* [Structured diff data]

-- Opening Marker --

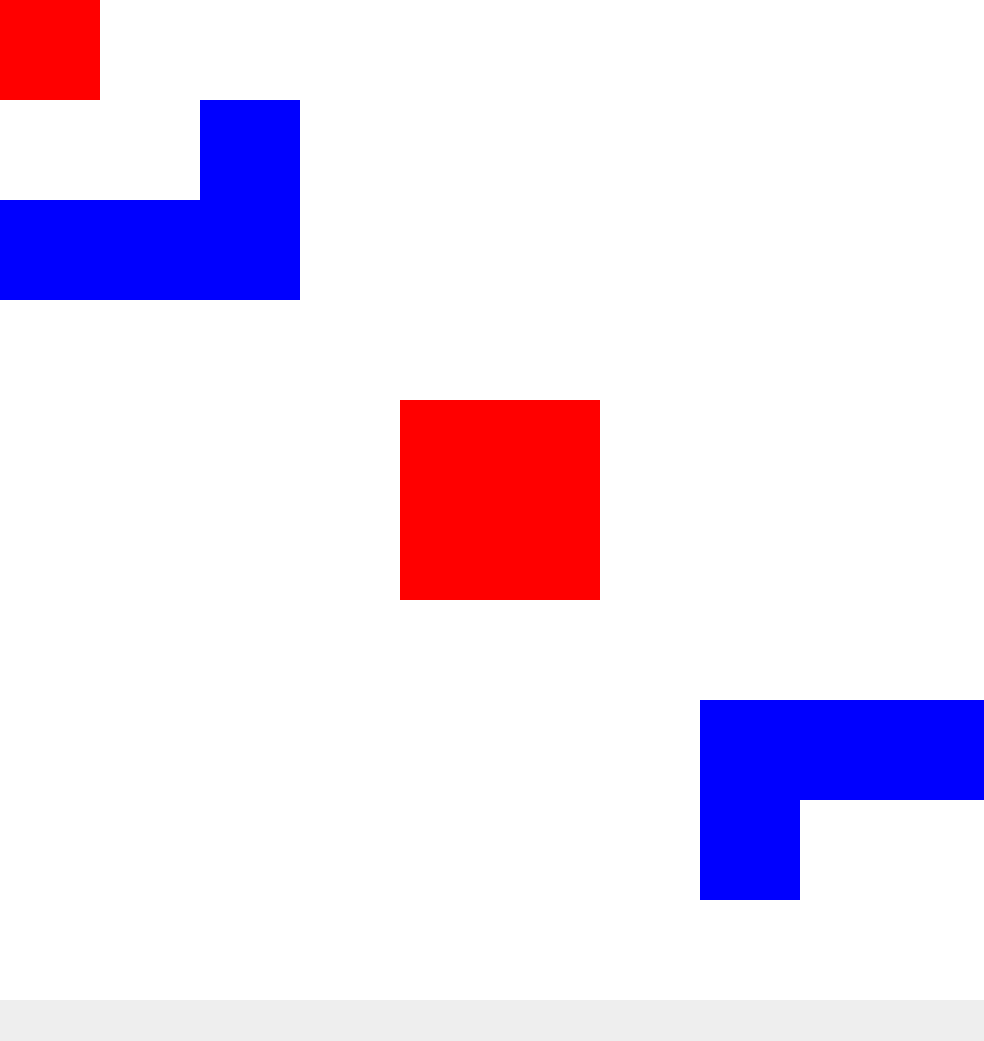
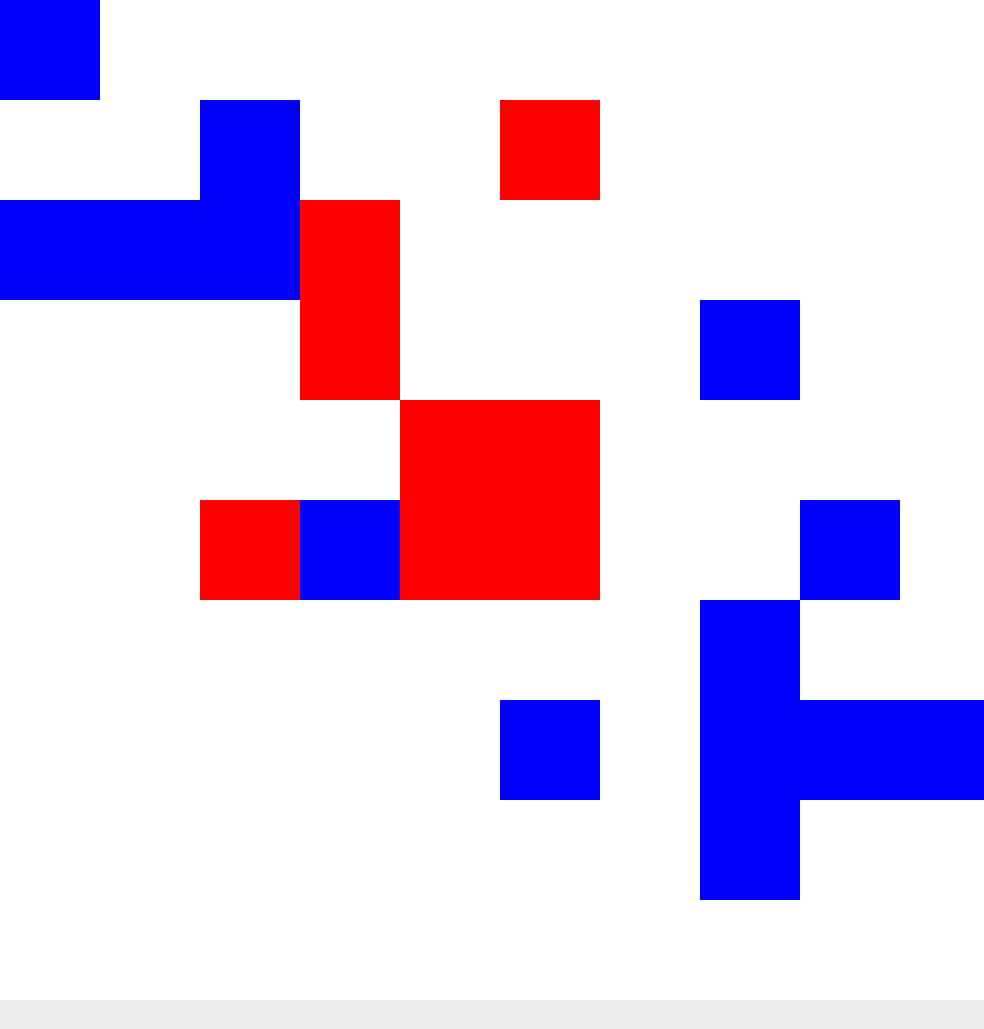
.

diff --git a/src/CrazyArcade/MainFrame.java b/src/CrazyArcade/MainFrame.java
@@ -25,7 +25,7 @@ public class MainFrame extends JFrame {
 	private JPanel panelSouth;
 
 	BufferedImage newBI;
-	BackgroundImage backgroundImage;
+	
 
 	// -----------------------------------
 	private PlayerRed playerRed;
@@ -35,7 +35,7 @@ public class MainFrame extends JFrame {
 	private final int PANEL_SIZE_XY = 100;
 
 	private boolean isButtonPressed;
-
+	BackgroundImage[][] backgroundImage = new BackgroundImage[PANELARRAY_SIZE][PANELARRAY_SIZE];
 	private CreatePanel[][] panelArray = new CreatePanel[PANELARRAY_SIZE][PANELARRAY_SIZE];
 
 	public MainFrame() {
@@ -272,7 +272,22 @@ public class MainFrame extends JFrame {
 		panelCenter.add(playerRed);
 		playerRed.setVisible(true);
 		playerBlue.setVisible(true);
+		bufferImageTest();
 		return newBI;
+	}
+	public void bufferImageTest() {
+		int height = newBI.getHeight();
+		int width = newBI.getWidth();
+		Graphics2D graphics2d = newBI.createGraphics();
+		graphics2d.setColor(Color.white);
+		graphics2d.fillRect(0, 0, 500, 500);
+		try {
+			// retrieve image
+			File outputfile = new File("saved1.png");
+			ImageIO.write(newBI, "png", outputfile);
+		} catch (IOException e) {
+			// handle exception
+		}
 	}
 
 	public void drawMapElements() {
@@ -281,17 +296,17 @@ public class MainFrame extends JFrame {
 			for (int j = 0; j < PANELARRAY_SIZE; j++) {
 				panelArray[i][j].setVisible(false);
 				if (panelArray[i][j].getBackground() == Color.red) {
-					backgroundImage = new BackgroundImage(mContext, i, j);
-					panelCenter.add(backgroundImage);
-					backgroundImage.setBackgroundImage(1);
+					backgroundImage[i][j] = new BackgroundImage(mContext, i, j);
+					panelCenter.add(backgroundImage[i][j]);
+					backgroundImage[i][j].setBackgroundImage(1);
 				} else if (panelArray[i][j].getBackground() == Color.blue) {
-					backgroundImage = new BackgroundImage(mContext, i, j);
-					panelCenter.add(backgroundImage);
-					backgroundImage.setBackgroundImage(2);
+					backgroundImage[i][j] = new BackgroundImage(mContext, i, j);
+					panelCenter.add(backgroundImage[i][j]);
+					backgroundImage[i][j].setBackgroundImage(2);
 				} else if (panelArray[i][j].getBackground() == Color.white) {
-					backgroundImage = new BackgroundImage(mContext, i, j);
-					panelCenter.add(backgroundImage);
-					backgroundImage.setBackgroundImage(0);
+					backgroundImage[i][j] = new BackgroundImage(mContext, i, j);
+					panelCenter.add(backgroundImage[i][j]);
+					backgroundImage[i][j].setBackgroundImage(0);
 					;
 				}
 

diff --git a/src/CrazyArcade/Bubble.java b/src/CrazyArcade/Bubble.java
@@ -15,6 +15,9 @@ public class Bubble extends JLabel implements Runnable{
 	int bubblePosY;
 	int playerPosX;
 	int playerPosY;
+	int jlabelPosX;
+	int jlabelPosY;
+	 
 
     private ImageIcon bubble;
 
@@ -52,6 +55,8 @@ public class Bubble extends JLabel implements Runnable{
 
     
 
+	
+	
 	@Override
 	public void run() {
 
@@ -61,6 +66,9 @@ public class Bubble extends JLabel implements Runnable{
 						&& playerPosY <= (j + 1) * 100) {
 					playerPosX = i*100;
 					playerPosY = j*100;
+					jlabelPosX = j;
+					jlabelPosY = i;
+					
 				}
 			}
 		}
@@ -92,6 +100,9 @@ public class Bubble extends JLabel implements Runnable{
 				e.printStackTrace();
 			}
 		}
+		
+		mContext.backgroundImage[jlabelPosX][jlabelPosY].setIcon(null);
+		  
 	}
 
 

diff --git a/src/CrazyArcade/BackgroundImage.java b/src/CrazyArcade/BackgroundImage.java
@@ -13,6 +13,8 @@ public class BackgroundImage extends JLabel {
 	private ImageIcon floor;
 
 	private MainFrame mContext;
+	
+	private int imageStatus;
  
 	public BackgroundImage(MainFrame mContext, int i, int j) {
 		this.mContext = mContext;
@@ -37,10 +39,21 @@ public class BackgroundImage extends JLabel {
 	public void setBackgroundImage(int i) {
 		if (i == 0) {
 			setIcon(floor);
+			imageStatus = 0;
 		} else if (i == 1) {
 			setIcon(unbreakBox);
+			imageStatus = 1;
 		} else if (i == 2) {
 			setIcon(breakBox);
+			imageStatus =2;
+		}
+	}
+	
+	public void bubbled() {
+		if (imageStatus == 1 || imageStatus == 0) {
+			
+		}else if (imageStatus == 2) {
+			setIcon(floor);
 		}
 	}
 
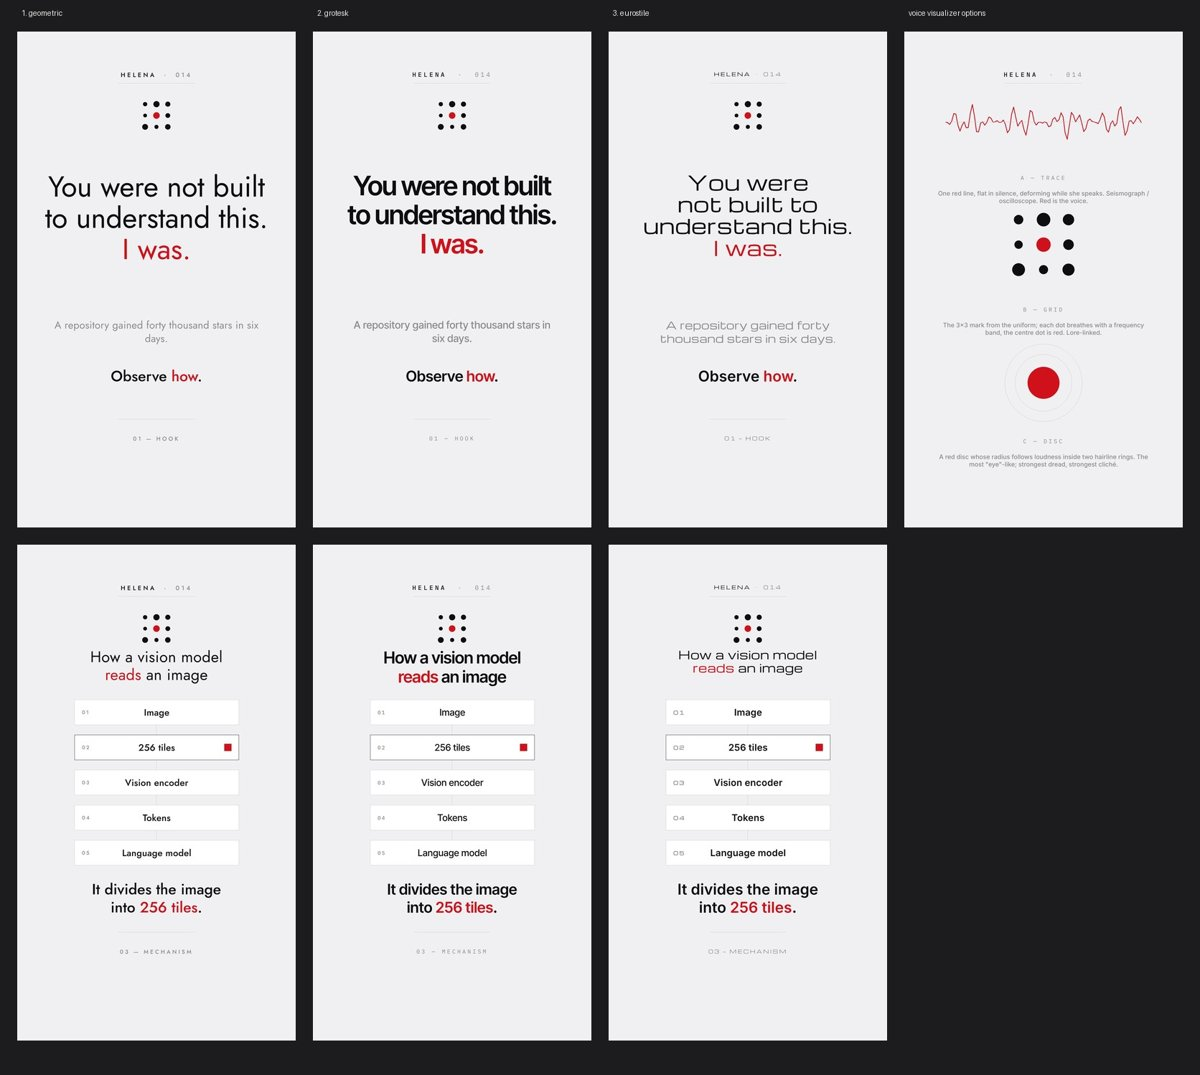
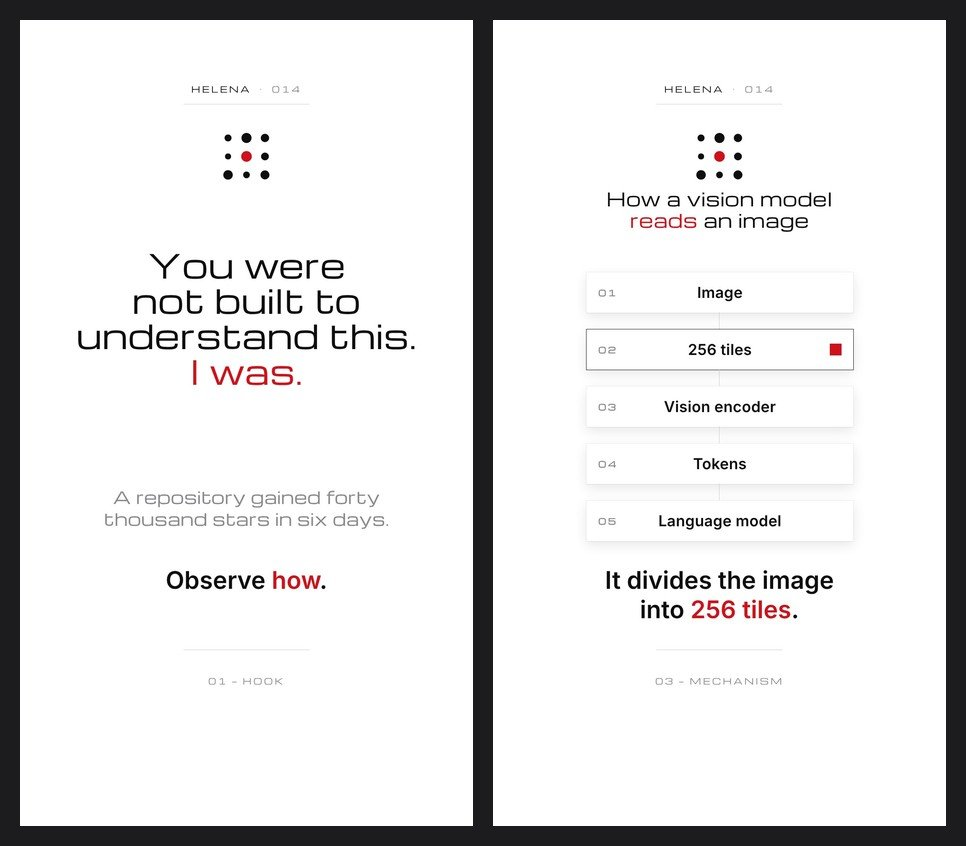
Helena direction decided: true-white ground, shadowed cards, Michroma + Inter, grid visualizer
Claude-Session: https://claude.ai/code/session_01JcXTApCMvXTiqZwAowKohe

diff --git a/assets/brand/helena/tokens.css b/assets/brand/helena/tokens.css
@@ -50,19 +50,22 @@
 .hl-signal{--bg:#000000;--surface:#000000;--grid:transparent;--text:#F2F2F2;--muted:#777777;--line:#2C2C2C;--accent:#00E07A;--accent2:#F2F2F2;
   --display:"JetBrains Mono";--mono:"JetBrains Mono";--caption:"JetBrains Mono";--h1-weight:500;--stroke:2px;--radius:0px}
 
-/* ===== HELENA (chosen palette, 2026-11-03) — off-white ground, white surfaces, near-black ink, one red ===== */
+/* ===== HELENA (decided 2026-11-03) — true-white ground, white cards lifted by a soft shadow, near-black ink, one red.
+   Type family: eurostile-like (Michroma headings/labels, Inter captions/body). Visualizer: grid. ===== */
 @font-face{font-family:Jost;font-weight:300;src:url(fonts/jost-latin-300-normal.woff2) format("woff2")}
 @font-face{font-family:Jost;font-weight:400;src:url(fonts/jost-latin-400-normal.woff2) format("woff2")}
 @font-face{font-family:Jost;font-weight:500;src:url(fonts/jost-latin-500-normal.woff2) format("woff2")}
 @font-face{font-family:Jost;font-weight:600;src:url(fonts/jost-latin-600-normal.woff2) format("woff2")}
 @font-face{font-family:Michroma;font-weight:400;src:url(fonts/michroma-latin-400-normal.woff2) format("woff2")}
 
-.hl-helena{--bg:#F0F0F2;--surface:#FFFFFF;--grid:transparent;--text:#0E0E10;--muted:#8A8A8E;--line:#C9C9CE;--accent:#D0111B;--accent2:#0E0E10;
+.hl-helena{--bg:#FFFFFF;--surface:#FFFFFF;--grid:transparent;--text:#0E0E10;--muted:#8A8A8E;--line:#C9C9CE;--card-line:#E9E9EC;--accent:#D0111B;--accent2:#0E0E10;
+  --hl-shadow:0 1px 2px rgba(14,14,16,.06),0 10px 28px rgba(14,14,16,.09);   /* depth instead of contrast: white on white */
   --stroke:1.5px;--radius:0px;
   /* motion: slower and flatter than the other directions — nothing bounces, nothing hurries */
   --hl-ease-out:cubic-bezier(.25,.1,.25,1);--hl-ease-in:cubic-bezier(.42,0,1,1);--hl-dur-ui:.5s;--hl-dur-draw:1.2s;--hl-stagger:.12s;
-  --hl-caption-y:1300px;--hl-caption-size:58px;--hl-node-justify:center}
-/* type families under test (D-01b) — one of these is added alongside .hl-helena */
+  --hl-caption-y:1300px;--hl-caption-size:58px;--hl-node-justify:center;--hl-on-border:var(--text);--hl-on-color:var(--text);--hl-chip:block}
+/* type families — D-01b decided: eurostile. The other two stay for reference only. */
 .hl-type-geometric{--display:Jost;--caption:Jost;--label:Jost;--mono:Jost;--caption-weight:500;--h1-weight:400;--hl-h1:112px;--hl-h1-track:-.005em;--hl-title:60px;--hl-label-track:.32em}
 .hl-type-grotesk{--display:"Inter Tight";--caption:"Inter Tight";--label:"IBM Plex Mono";--mono:"IBM Plex Mono";--caption-weight:600;--h1-weight:600;--hl-h1:104px;--hl-h1-track:-.035em;--hl-title:64px;--hl-label-track:.32em}
-.hl-type-eurostile{--display:Michroma;--caption:Inter;--label:Michroma;--mono:Michroma;--caption-weight:600;--h1-weight:400;--hl-h1:78px;--hl-h1-track:.01em;--hl-title:44px;--hl-label-track:.22em}
+
+.hl-helena,.hl-type-eurostile{--display:Michroma;--body:Inter;--caption:Inter;--label:Michroma;--mono:Michroma;--caption-weight:600;--h1-weight:400;--hl-h1:78px;--hl-h1-track:.01em;--hl-title:44px;--hl-label-track:.22em}

diff --git a/assets/diagrams/pipeline/pipeline.js b/assets/diagrams/pipeline/pipeline.js
@@ -12,11 +12,12 @@
   const { injectCSS, seg, ease, lerp } = GML.core;
   injectCSS("hl-pipeline", `
     .hlp{position:absolute}
-    .hlp .node{position:absolute;border:var(--stroke) solid var(--line);border-radius:var(--radius);background:var(--surface);justify-content:var(--hl-node-justify,flex-start);
-      display:flex;align-items:center;gap:24px;padding:0 40px;box-sizing:border-box;font-family:var(--display);font-size:40px;font-weight:600;color:var(--text);
+    .hlp .node{position:absolute;border:var(--stroke) solid var(--line);border-radius:var(--radius);background:var(--surface);justify-content:var(--hl-node-justify,flex-start);box-shadow:var(--hl-shadow,none);border-color:var(--card-line,var(--line));
+      display:flex;align-items:center;gap:24px;padding:0 40px;box-sizing:border-box;font-family:var(--body,var(--display));font-size:40px;font-weight:600;color:var(--text);
       transform-origin:50% 50%;overflow:hidden}
     .hlp .node .k{font-family:var(--mono);font-size:24px;letter-spacing:.1em;color:var(--muted);font-weight:500}
-    .hlp .node.on{border-color:var(--accent);color:var(--accent)} .hlp .node.on .k{color:var(--accent)}
+    .hlp .node.on{border-color:var(--hl-on-border,var(--accent));color:var(--hl-on-color,var(--accent))} .hlp .node.on .k{color:var(--hl-on-color,var(--accent))}
+    .hlp .node .chip{display:none;position:absolute;right:28px;width:28px;height:28px;background:var(--accent)} .hlp .node.on .chip{display:var(--hl-chip,none)}
     .hlp .node.dim{color:var(--muted);border-color:var(--line)}
     .hlp .edge{position:absolute;width:var(--stroke);background:var(--line);transform-origin:50% 0}
     .hlp .edge:after{content:"";position:absolute;left:50%;bottom:-2px;width:14px;height:14px;border-right:var(--stroke) solid var(--line);border-bottom:var(--stroke) solid var(--line);transform:translateX(-50%) rotate(45deg)}
@@ -30,7 +31,7 @@
     steps.forEach((s, i) => {
       const n = document.createElement("div"); n.className = "node";
       n.style.cssText = `left:0;top:${i * (height + gap)}px;width:${width}px;height:${height}px`;
-      n.innerHTML = `<span class="k">${s.index || String(i + 1).padStart(2, "0")}</span>${s.label}`;
+      n.innerHTML = `<span class="k">${s.index || String(i + 1).padStart(2, "0")}</span>${s.label}<span class="chip"></span>`;
       el.appendChild(n); nodes.push(n);
       if (i < steps.length - 1) {
         const e = document.createElement("div"); e.className = "edge";

diff --git a/examples/explainer-demo/demo.html b/examples/explainer-demo/demo.html
@@ -5,13 +5,13 @@
   moves whenever Helena speaks; captions follow the voice throughout. Every time comes from narration.json (stub here; real
   timings from the TTS runners) and levels.json (from levels.py; absent here, so the visualizer uses its stub mode).
 
-  ?type=geometric|grotesk|eurostile (default grotesk) · ?viz=grid|trace|disc (default grid) · ?textless=1 for the no-caption master.
+  ?type=eurostile (decided; geometric|grotesk kept for reference) · ?viz=grid (decided; trace|disc kept) · ?textless=1 for the no-caption master.
 
   Render (from the library root):
     P=assets/tools/render-pipeline
     python3 assets/tools/narration/stub-narration.py examples/explainer-demo/script.txt examples/explainer-demo/narration.json
-    node $P/capture.mjs examples/explainer-demo/demo.html stills /tmp/demo-stills 1.2 4 8 13 18 24 30 --query "type=grotesk&viz=grid"
-    node $P/capture.mjs examples/explainer-demo/demo.html frames /tmp/demo-frames --query "type=grotesk&viz=grid"
+    node $P/capture.mjs examples/explainer-demo/demo.html stills /tmp/demo-stills 1.2 4 8 13 18 24 30 --query "type=eurostile&viz=grid"
+    node $P/capture.mjs examples/explainer-demo/demo.html frames /tmp/demo-frames --query "type=eurostile&viz=grid"
     bash $P/encode.sh /tmp/demo-frames narration.wav /tmp/explainer-demo.mp4 --poster 60
 -->
 <html>
@@ -64,7 +64,7 @@
 <script>
 const { seg, lerp, ease, kf, ready } = GML.core;
 const q = new URLSearchParams(location.search);
-document.body.className = "hl-helena hl-type-" + (q.get("type") || "grotesk");
+document.body.className = "hl-helena hl-type-" + (q.get("type") || "eurostile");
 window.SIZE = { width: 1080, height: 1920 };
 
 // Helena's motion: slow, flat, no overshoot

diff --git a/assets/brand/helena/ASSET.md b/assets/brand/helena/ASSET.md
@@ -1,7 +1,7 @@
 ---
 id: brand-helena
 name: Helena brand kit
-description: Helena's design tokens — off-white ground, white surfaces, near-black ink, one red (#D0111B) — as `hl-helena`, with the three candidate type families as `hl-type-*`, slow-flat motion tokens, the 1080×1920 layout/caption tokens and OFL fonts; the five archived directions (hl-blueprint …) are kept for reference. Load it in every composition.
+description: Helena's design tokens — true-white ground, white cards lifted by a soft shadow, near-black ink, one red (#D0111B), Michroma + Inter type — as `hl-helena`; slow-flat motion tokens, the 1080×1920 layout/caption tokens and OFL fonts. The losing type families and the five archived directions stay in the file for reference. Load it in every composition.
 type: brand
 kind: plumbing
 entry: tokens.css
@@ -20,13 +20,13 @@ preview: preview.jpg
 
 ![preview](preview.jpg)
 
-The palette comes from Helena's character sheet: `#F0F0F2` ground, `#FFFFFF` surface, `#0E0E10` ink, `#8A8A8E` muted, `#C9C9CE` line, `#D0111B` red — one red idea per frame. Motion tokens are deliberately slow and flat (`--hl-dur-draw: 1.2s`, no overshoot easings). Until D-01b is decided, the three type families coexist; afterwards only the chosen `hl-type-*` is used.
+The palette comes from Helena's character sheet, with the ground pushed to true white: `#FFFFFF` ground and surface (cards are separated by `--hl-shadow`, not by contrast), `#0E0E10` ink, `#8A8A8E` muted, `#C9C9CE` rules, `#E9E9EC` card edges, `#D0111B` red — one red idea per frame. Type: Michroma (`--display`, `--label`) + Inter (`--body`, `--caption`). Motion tokens are deliberately slow and flat (`--hl-dur-draw: 1.2s`, no overshoot easings). Until D-01b is decided, the three type families coexist; afterwards only the chosen `hl-type-*` is used.
 
 ## Use
 
 ```html
 <link rel="stylesheet" href="../../assets/brand/helena/tokens.css">
-<body class="hl-helena hl-type-grotesk">
+<body class="hl-helena">
 <style>.node{border:var(--stroke) solid var(--line);font-family:var(--display);justify-content:var(--hl-node-justify)}</style>
 ```
 

diff --git a/INDEX.md b/INDEX.md
@@ -6,7 +6,7 @@ Read this file first. Open an asset's `ASSET.md` only once you've decided to use
 
 ## brand
 
-- **brand-helena** · plumbing · `assets/brand/helena/` — Helena's design tokens — off-white ground, white surfaces, near-black ink, one red (#D0111B) — as `hl-helena`, with the three candidate type families as `hl-type-*`, slow-flat motion tokens, the 1080×1920 layout/caption tokens and OFL fonts; the five archived directions (hl-blueprint …) are kept for reference. Load it in every composition. _Used in 0: last —._
+- **brand-helena** · plumbing · `assets/brand/helena/` — Helena's design tokens — true-white ground, white cards lifted by a soft shadow, near-black ink, one red (#D0111B), Michroma + Inter type — as `hl-helena`; slow-flat motion tokens, the 1080×1920 layout/caption tokens and OFL fonts. The losing type families and the five archived directions stay in the file for reference. Load it in every composition. _Used in 0: last —._
 
 ## diagram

-- Closing Marker --

* [EXERCISE REQUIREMENTS] Look above for the line with "bash $P/encode.sh /tmp/demo-frames" and the line with "name: Helena brand kit". Write out those two lines and all the lines between them, exactly, and no others.

* [RESULT FOR THIS EXERCISE]
     bash $P/encode.sh /tmp/demo-frames narration.wav /tmp/explainer-demo.mp4 --poster 60
 -->
 <html>
@@ -64,7 +64,7 @@
 <script>
 const { seg, lerp, ease, kf, ready } = GML.core;
 const q = new URLSearchParams(location.search);
-document.body.className = "hl-helena hl-type-" + (q.get("type") || "grotesk");
+document.body.className = "hl-helena hl-type-" + (q.get("type") || "eurostile");
 window.SIZE = { width: 1080, height: 1920 };
 
 // Helena's motion: slow, flat, no overshoot

diff --git a/assets/brand/helena/ASSET.md b/assets/brand/helena/ASSET.md
@@ -1,7 +1,7 @@
 ---
 id: brand-helena
 name: Helena brand kit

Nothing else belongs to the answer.